The Chamber’s latest Government Affairs Forum featured a special panel discussion – “Fixing & Financing our Broken Public Transit Systems: Lessons from Across the Country” – with some of the top leadership of major transit systems including Craig Stewart of New York City’s MTA, Joe Casey the recently retired general manager of Philadelphia’s SEPTA system, Mortimer Downey the chair of the board of Washington D.C.’s Metro system, and Joe Aiello of the MBTA’s Finance and Management Control Board.
This highly experienced panel shared their insights on the factors that can make or break a transit system such as funding, long-range financial planning, quality of management, talent recruitment and retention, public trust, and positive pressure from the business community. The key takeaways:
1). A well-functioning transit system is a priority for regional economic growth and competing on the global stage. When asked about how a transit system like the MBTA can fall into crisis, the panel pointed things like chronic lack of investment, poor management, and a culture not conducive to implementing preventative measures as contributing factors.
2). Attracting, retaining, and training talent to build a strong management team is vital to moving a system out of crisis and giving it a sustainable future. Joe Aiello pointed to the fact that some of the cost overrun issues plaguing the Green Line extension came from a lack of staff training for the new contracting model. As for attracting the best leadership to run our systems, I asked what public transit general managers were paid in other parts of the country a $400,000 figure was raised, which is far above the MBTA GM pay of $160,000. Ask any major sports team or Fortune 500 company how they build success and they will tell you it’s about investing in top talent.
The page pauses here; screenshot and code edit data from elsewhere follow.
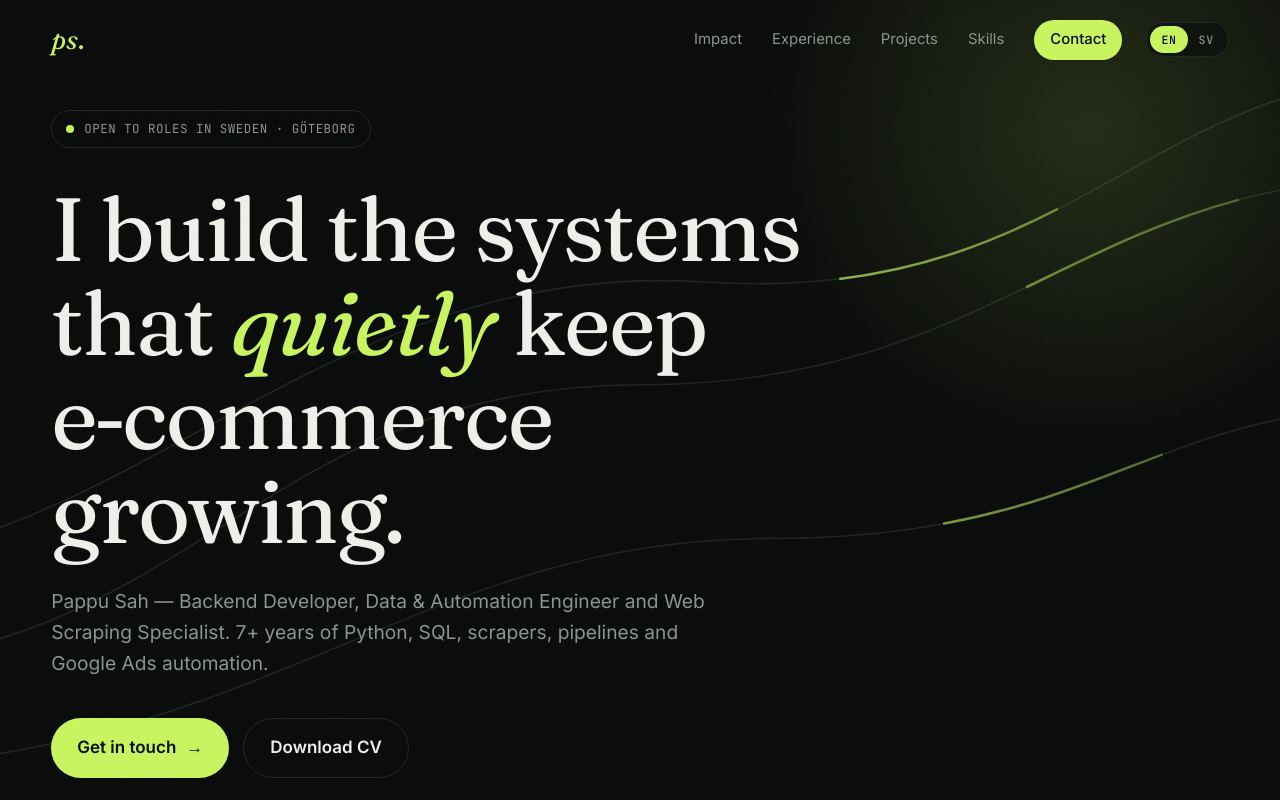
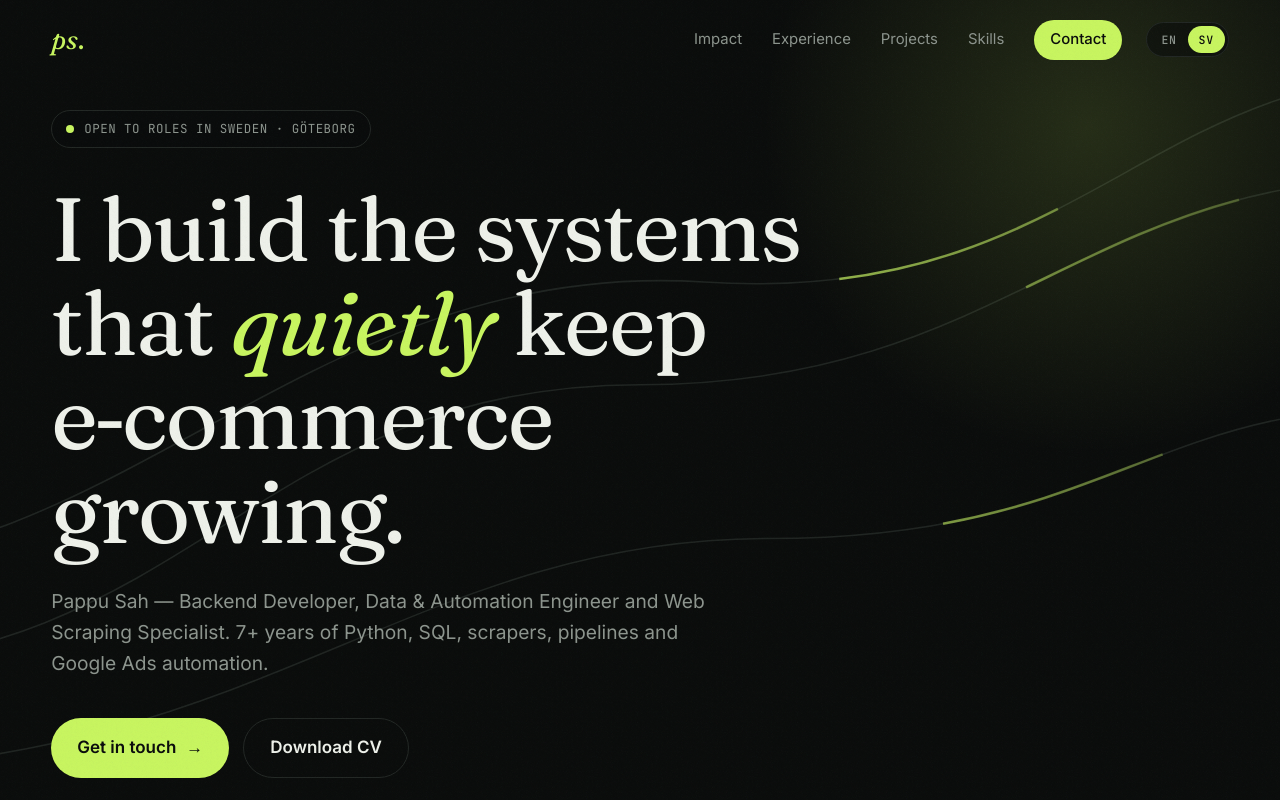
Before and after one commit to SHUBHAM-NIRMAL18/pappu-portfolio, a plain HTML site: page index.html in a window 1280 px wide. Both pictures are taken after a click on the button "SV". Shown: the top 800 px of the page. Drawn offline with Linux system fonts and the light colour scheme.

Commit message:
feat: add i18n engine with remembered language choice

```diff
--- /dev/null
+++ b/i18n.js
@@ -0,0 +1,35 @@
+// Language switcher: English text lives in the HTML, other languages in I18N.
+const I18N = {
+  sv: {}
+};
+const META = {
+  en: { title: 'Pappu Sah — Backend, Data & Automation Engineer' },
+  sv: { title: 'Pappu Sah — Backend-, data- och automationsingenjör' }
+};
+
+const i18nEls = [...document.querySelectorAll('[data-i18n]')];
+i18nEls.forEach(el => { el.dataset.en = el.innerHTML; });
+const langBtns = document.querySelectorAll('.lang button');
+
+function setLang(lang) {
+  if (!META[lang]) lang = 'en';
+  const dict = I18N[lang] || {};
+  i18nEls.forEach(el => {
+    const t = lang === 'en' ? null : dict[el.dataset.i18n];
+    el.innerHTML = t != null ? t : el.dataset.en;
+  });
+  document.documentElement.lang = lang;
+  document.title = META[lang].title;
+  langBtns.forEach(b => {
+    const on = b.dataset.lang === lang;
+    b.classList.toggle('on', on);
+    b.setAttribute('aria-pressed', on);
+  });
+  try { localStorage.setItem('lang', lang); } catch (e) {}
+}
+
+langBtns.forEach(b => b.addEventListener('click', () => setLang(b.dataset.lang)));
+
+let saved = null;
+try { saved = localStorage.getItem('lang'); } catch (e) {}
+setLang(saved || ((navigator.language || '').toLowerCase().startsWith('sv') ? 'sv' : 'en'));
--- a/index.html
+++ b/index.html
@@ -213,5 +213,6 @@
 </footer>
 
 <script src="main.js"></script>
+<script src="i18n.js"></script>
 </body>
 </html>
```
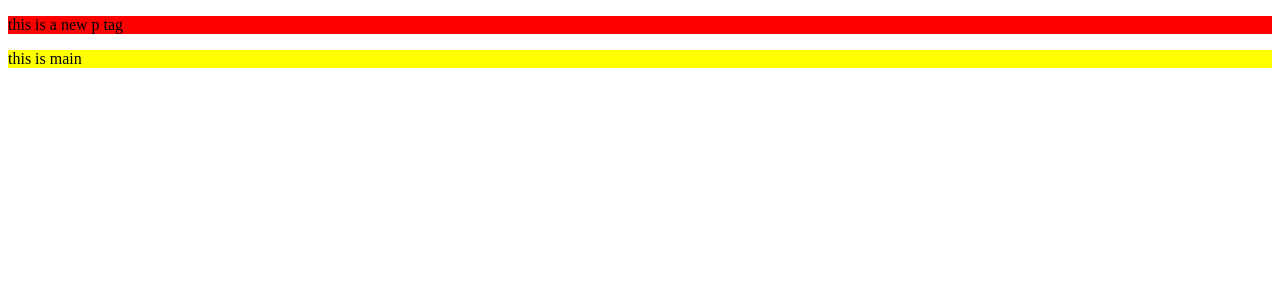
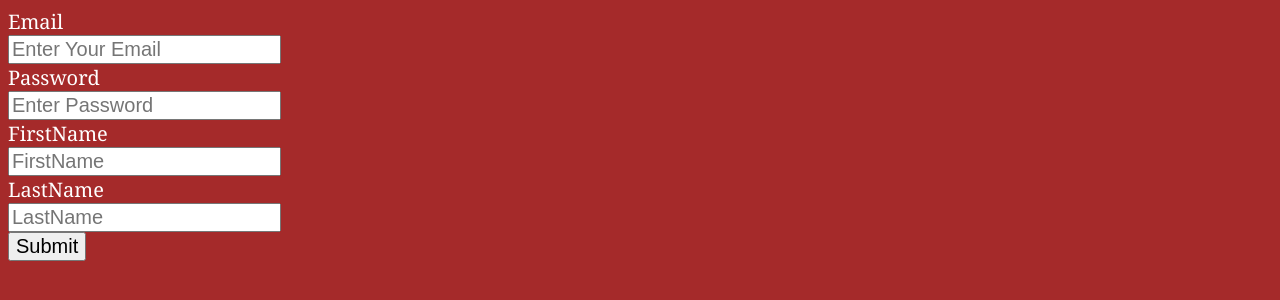
Before and after one commit to Sanjayk46/github-learning, a plain HTML site: page index.html in a window 1280 px wide. Drawn offline with Linux system fonts and the light colour scheme.

Commit message:
Assignment - 1

```diff
--- a/index.html
+++ b/index.html
@@ -9,7 +9,18 @@
 
 <body>
     <!--Below is the Id selector-->
-    <p  style="background-color: red;" class="main" >this is a new p tag</p>
-    <div  class="main1">this is main</div>
+    <!-- <p  style="background-color: red;" class="main" >this is a new p tag</p>
+    <div  class="main1">this is main</div> -->
+    <form action="">
+        <label for="email">Email</label><br>
+        <input type="email" name="email" placeholder="Enter Your Email"><br>
+        <label for="password">Password</label><br>
+        <input type="password"name="password" placeholder="Enter Password"><br>
+        <label for="FirstName">FirstName</label><br>
+        <input type="text" name="firstname" placeholder="FirstName"><br>
+        <label for="LastName">LastName</label><br>
+        <input type="text" name="lastname" placeholder="LastName"><br>
+        <button type="submit">Submit</button>
+    </form>
 </body>
 </html>
--- a/style.css
+++ b/style.css
@@ -1,6 +1,26 @@
-.main {
+ /* .main {
     background-color: orange;
 }
 .main1 {
-    background-color: yellow;
+    background-color: yellow;} */
+body{
+    font-size: 20px;
+    background-color: brown;
+    font-family:Georgia, 'Times New Roman', Times, serif;
 }
+label{
+    color: white;
+    font-size: 20px;
+
+}
+input{
+    font-family: Arial, Helvetica, sans-serif;
+    font-size: 20px;
+}
+button{
+
+    font-size: 20px;
+}
+button:hover{
+    background-color: green;
+}
```
Also changed, not shown: guvi learning.txt.
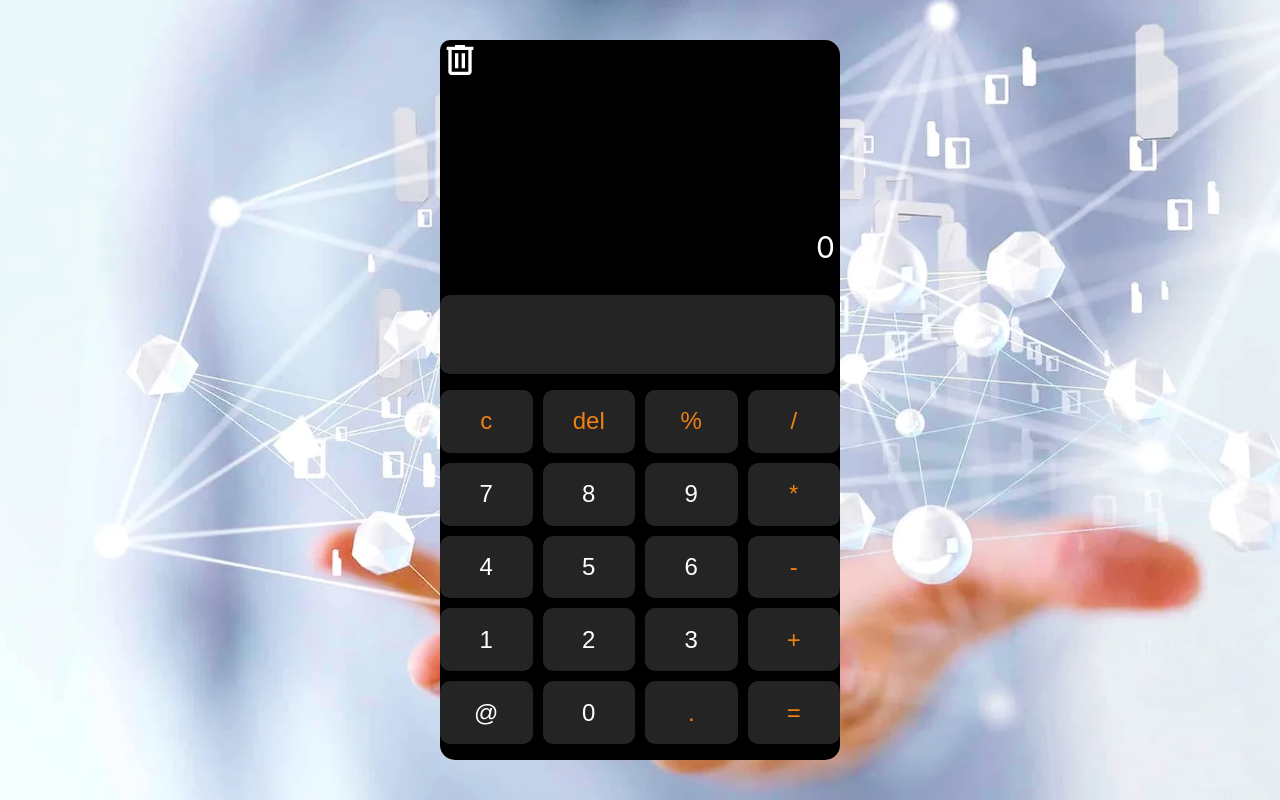
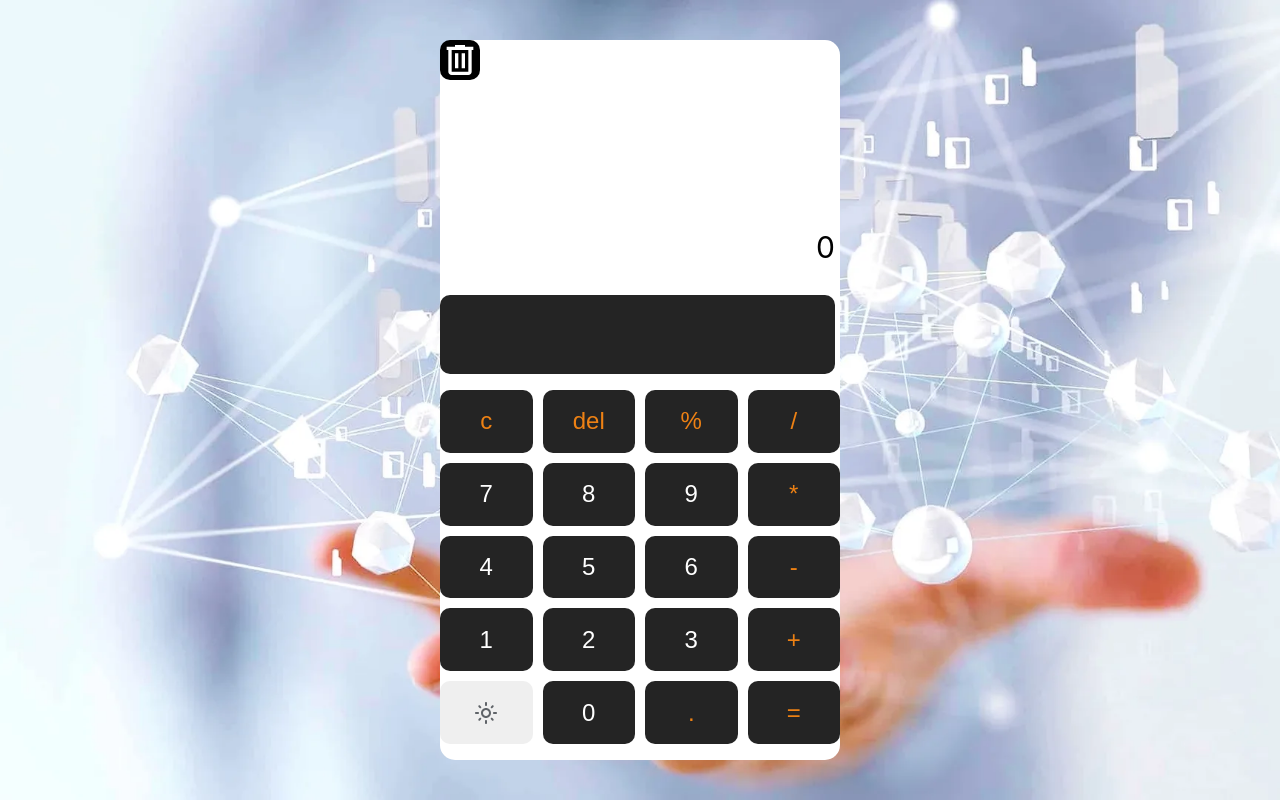
Before and after one commit to arazshikhli/calculator_app, a React (Create React App) app: page / in a window 1280 px wide. Built offline with nearby package versions, Linux system fonts and the light colour scheme.

Commit message:
style(add dark-light mode)

```diff
--- a/src/App.js
+++ b/src/App.js
@@ -1,16 +1,15 @@
 import { useState } from "react";
 import { LogicPage } from "./components/LogicPage/LogicPage";
+import { ThemeProvider } from "./data/ThemeProvider";
 
 function App() {
 
 
+  return (
+    <ThemeProvider>
+        <LogicPage/>
+    </ThemeProvider>
 
-
-  return (
-<div>
-  <LogicPage/>
-
-</div>
   );
 }
 
--- a/src/components/Buttons/ButtonItem/ButtonItem.jsx
+++ b/src/components/Buttons/ButtonItem/ButtonItem.jsx
@@ -1,5 +1,6 @@
-import React from 'react'
+import React,{useContext} from 'react'
 import styles from './ButtonItem.module.css'
+import {ThemeContext}from '../../../data/ThemeProvider'
 
 export const ButtonItem = ({value, setValue,valueType,type,
     handleClearLastSymbol,
@@ -9,6 +10,9 @@ export const ButtonItem = ({value, setValue,valueType,type,
     calculateResult,
     addToHistory
   }) => {
+
+    const {isDarkMode, toggleTheme } = useContext(ThemeContext);
+
         const selectFunction=()=>{
           switch (valueType) {
             case 'standard':{
@@ -28,15 +32,18 @@ export const ButtonItem = ({value, setValue,valueType,type,
                {
                 handleClearLastSymbol()}
                 break;
+                case 'mode':
+                toggleTheme()
+                break;
             default:
                 break;
           }
         }
 
   return (
-   <button className={type==='number'?styles.numberBtn:styles.symbolBtn  }
+   <button className={type==='number'?styles.numberBtn:(type==='mode'?(isDarkMode?styles.DarkBtn:styles.LightBtn):styles.symbolBtn) }
    onClick={selectFunction}
 
-   >{value}</button>
+   >{type==='mode'?'':<span>{value}</span>}</button>
   )
 }
--- a/src/components/Buttons/ButtonItem/ButtonItem.module.css
+++ b/src/components/Buttons/ButtonItem/ButtonItem.module.css
@@ -16,3 +16,21 @@ color:var(--nmb-btn-color)
     background-color: var(--btn--bg-color);
     color: var(--sym-btn-color);
 }
+
+.modeBtn{
+    background-repeat: no-repeat;
+    background-position: center;
+    background-size: cover;
+}
+.DarkBtn{
+background-image: url('../../../assets//dark_mode.svg');
+background-repeat: no-repeat;
+background-position: center;
+
+}
+.LightBtn{
+    background-image: url('../../../assets//light_mode.svg');
+    background-repeat: no-repeat;
+    background-position: center;
+
+}
--- a/src/components/Buttons/Buttons.jsx
+++ b/src/components/Buttons/Buttons.jsx
@@ -1,7 +1,8 @@
 
 import styles from './Buttons.module.css'
 import { ButtonItem } from './ButtonItem/ButtonItem'
-
+import {ThemeContext} from '../../data/ThemeProvider'
+import { useContext } from 'react'
 
 export const Buttons=({
   setValue,calcSymbols,
@@ -15,7 +16,7 @@ export const Buttons=({
     }
 )=>{
 
-
+const {isDarkMode}=useContext(ThemeContext)
 
     return (
       <ul className={styles.buttonsList}>
@@ -34,6 +35,7 @@ export const Buttons=({
            setResult={setResult}
            setInputValue={setInputValue}
            addToHistory={addToHistory}
+
            />
         })
       }
--- a/src/components/Display/Display.jsx
+++ b/src/components/Display/Display.jsx
@@ -1,5 +1,6 @@
-import React, { useEffect } from 'react'
+import React, { useContext, useEffect } from 'react'
 import styles from './Display.module.css'
+import { ThemeContext } from '../../data/ThemeProvider'
 export const Display = ({
   result,
   inputValue,
@@ -13,9 +14,10 @@ useEffect(()=>{
 
 },[resultHistory])
 
+const {isDarkMode}=useContext(ThemeContext)
 
   return (
-    <div className={styles.display}>
+    <div className={isDarkMode?styles.displayDark:styles.displayLight}>
  <div className={styles.displayHistory}>
  <div className={styles.historyItems}>
   <button className={styles.deleteBtn} onClick={()=>setResultHistory([])}></button>
--- a/src/components/Display/Display.module.css
+++ b/src/components/Display/Display.module.css
@@ -1,5 +1,13 @@
-.display{
-  color: white;
+.displayDark{
+  color:white;
+  font-size: var(--display-result-size);
+  width: 100%;
+  display: flex;
+  flex-direction: column;
+  flex:2;
+}
+.displayLight{
+  color:black;
   font-size: var(--display-result-size);
   width: 100%;
   display: flex;
--- a/src/components/LogicPage/LogicPage.jsx
+++ b/src/components/LogicPage/LogicPage.jsx
@@ -1,18 +1,21 @@
-import React, { useEffect, useState } from 'react'
+import React, { useEffect, useState,useContext } from 'react'
 import { Display } from '../Display/Display';
 import { Buttons } from '../Buttons/Buttons';
 import{ calcSymbols, isSymbol} from '../../data/data';
 import styles from './LogicPage.module.css'
+import {ThemeContext}from '../../data/ThemeProvider'
 
 export const LogicPage = () => {
     const [value,setValue]=useState('');
     const [result,setResult]=useState(null)
     const [resultHistory,setResultHistory]=useState([]);
     const [inputValue, setInputValue] = useState('');
+    const {isDarkMode}=useContext(ThemeContext)
 
     useEffect(()=>{
       calculateResult()
     },[value,result,inputValue])
+
 
   const handleInputChange = (event) => {
     setInputValue(event.target.value);
@@ -106,7 +109,7 @@ export const LogicPage = () => {
   return (
     <div className={styles.content}>
         <div className={styles.divider}>
-        <div className={styles.calculator}>
+        <div className={isDarkMode?styles.calculator:styles.calculatorDark}>
         <Display
         handleInputChange={handleInputChange}
         inputValue={inputValue}
--- a/src/components/LogicPage/LogicPage.module.css
+++ b/src/components/LogicPage/LogicPage.module.css
@@ -23,3 +23,12 @@
     display: grid;
     height: 100%;
     }
+
+    .calculatorDark{
+        width: 400px;
+        background-color: white;
+        border-radius: 15px;
+        display: grid;
+        height: 100%;
+        color: black;
+        }
--- /dev/null
+++ b/src/data/ThemeProvider.jsx
@@ -0,0 +1,19 @@
+import { createContext,useState } from "react";
+
+export const ThemeContext = createContext();
+
+
+export const ThemeProvider=({children})=>{
+    const [isDarkMode, setIsDarkMode] = useState(false);
+
+    const toggleTheme = () => {
+        setIsDarkMode((prevMode) => !prevMode);
+        console.log("is dark mode",isDarkMode)
+      };
+
+    return <>
+    <ThemeContext.Provider value={{isDarkMode,toggleTheme}}>
+      {children}
+    </ThemeContext.Provider>
+    </>
+}
--- a/src/data/data.js
+++ b/src/data/data.js
@@ -54,7 +54,7 @@ export const calcSymbols=[
     index:15,value:'+',type:'symbol',operation:'standard'
 },
 {
-    index:16,value:'@',type:'number',operation:'standard'
+    index:16,value:'@',type:'mode',operation:'mode'
 },
 {
     index:17,value:'0',type:'number',operation:'standard'
--- a/src/index.css
+++ b/src/index.css
@@ -22,6 +22,8 @@ code {
   --nmb-btn-color:white;
   --sym-btn-color:#ED8114;
   --display-result-size:30px;
+  --dark-color:white;
+  --light-color:black;
 }
 input
 {padding: 0;}
```
Also changed, not shown: src/assets/dark_mode.svg (added), src/assets/light_mode.svg (added).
3). Widening sources of mass transit funding: New York is currently making news as Governor Cuomo announces major infrastructure enhancement projects. Craig Stewart of New York’s MTA talked about the current and proposed expansion projects for Manhattan’s subway system and said that finding new, innovative revenue sources such as value capture need to be explored for these projects. Mortimer Downey added that there were districts in the Washington D.C. Metro area that supported a regional tax for specific transportation projects that are now delivering significant economic impact. The panel agreed that the main areas of investment in a transit system are achieving and sustaining a state of good repair, meeting ridership demand, and supporting strategic expansion to encourage economic development.
4). The business community plays a critical role in mass transit. The panel unanimously agreed that having a strong business community voice demanding the best transportation system possible and linking it to job creation and the economy is crucial for public and legislative support. Joe Casey told the audience that the Greater Philadelphia Chamber of Commerce makes it clear to government that businesses look for two things when deciding where to locate: a strong workforce, and the ability of the current transportation system to move people to jobs.
From listening to our members, I know that transportation is a top policy issue for the business community in 2016. In fact many of you are angry about the current state of our transportation system – especially when it comes to the T – and how it affects the economy and your workforce. I can assure you that the Chamber will continue to be a strong voice on this issue and today’s panel discussion was just the beginning of our work to improve our transportation infrastructure.